• [YOUR GOAL] Work out how many lines in the data hold the string "README". Reply with only that number.

• [SOURCE INFORMATION]
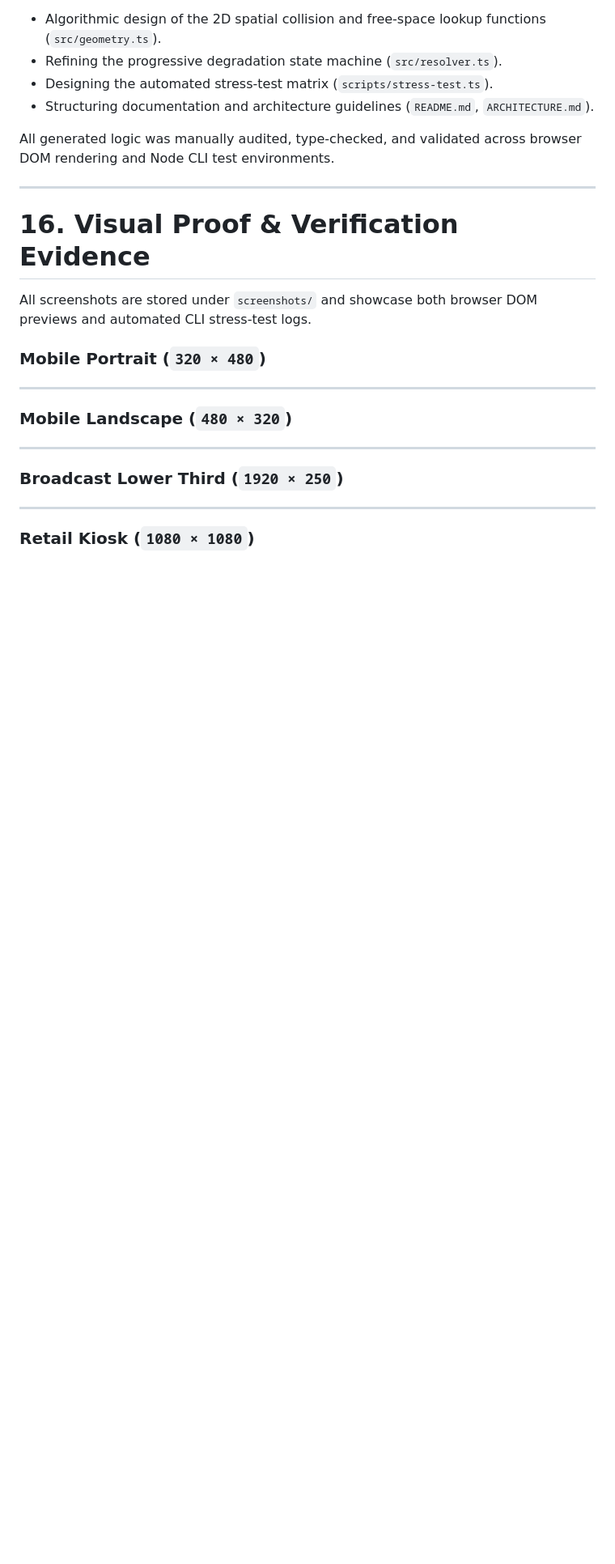
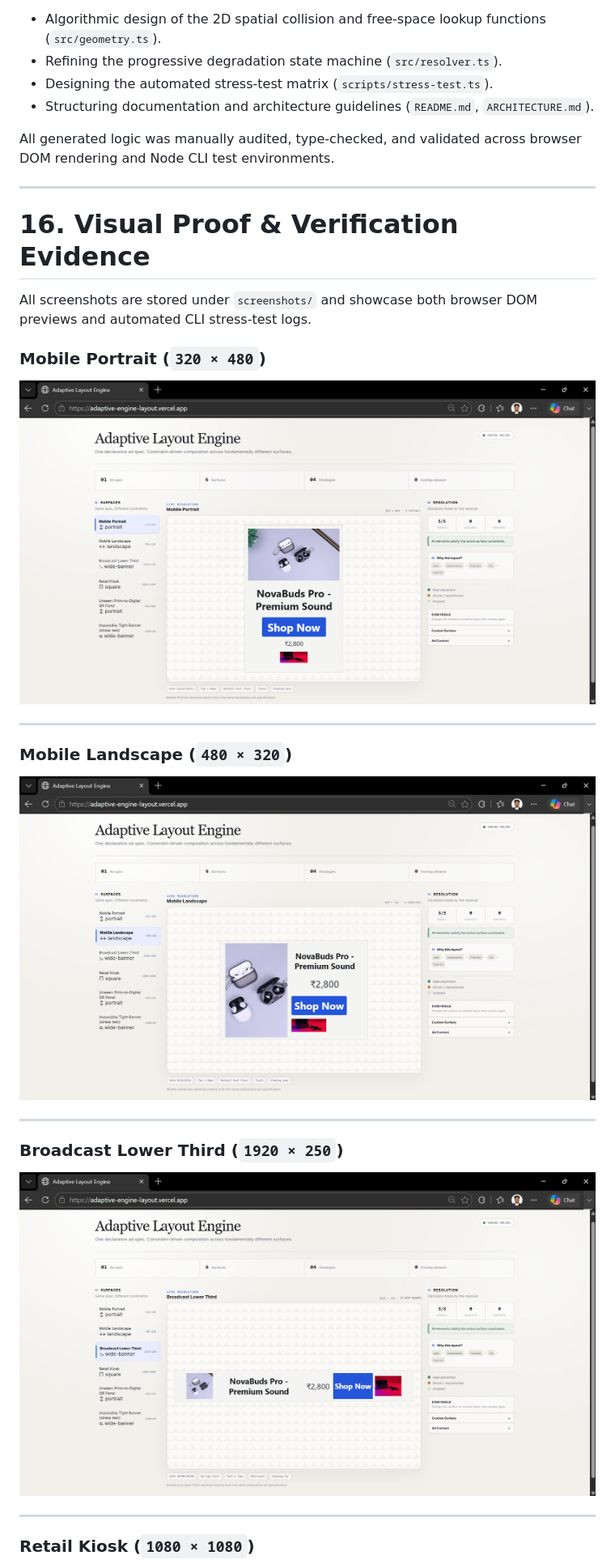
Before and after one commit to Dhanushsj12/adaptive-engine-layout, a Markdown page: README.md, the part around one of its changes. Shown at 81% size. Rendered like a GitHub page; blank space fills up the shorter version.

Commit message:
SCREENSHOTS

```diff
--- a/README.md
+++ b/README.md
@@ -388,21 +388,26 @@ This project was developed with AI assistance as a pair-programming collaborator
 All generated logic was manually audited, type-checked, and validated across browser DOM rendering and Node CLI test environments.
 
 ---
-
 # 16. Visual Proof & Verification Evidence
 
 All screenshots are stored under `screenshots/` and showcase both browser DOM previews and automated CLI stress-test logs.
 
 ### Mobile Portrait (`320 × 480`)
 
+![Mobile Portrait](screenshots/MOBILEPORTRAIT1.png)
+
 ---
 
 ### Mobile Landscape (`480 × 320`)
+
+![Mobile Landscape](screenshots/MOBILELANDSCAPE1.png)
 
 ---
 
 ### Broadcast Lower Third (`1920 × 250`)
 
+![Broadcast Lower Third](screenshots/BROADCAST1.png)
+
 ---
 
 ### Retail Kiosk (`1080 × 1080`)
```
Also changed, not shown: other parts of README.md (+29 -1 lines).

• [OUTPUT BELOW] 4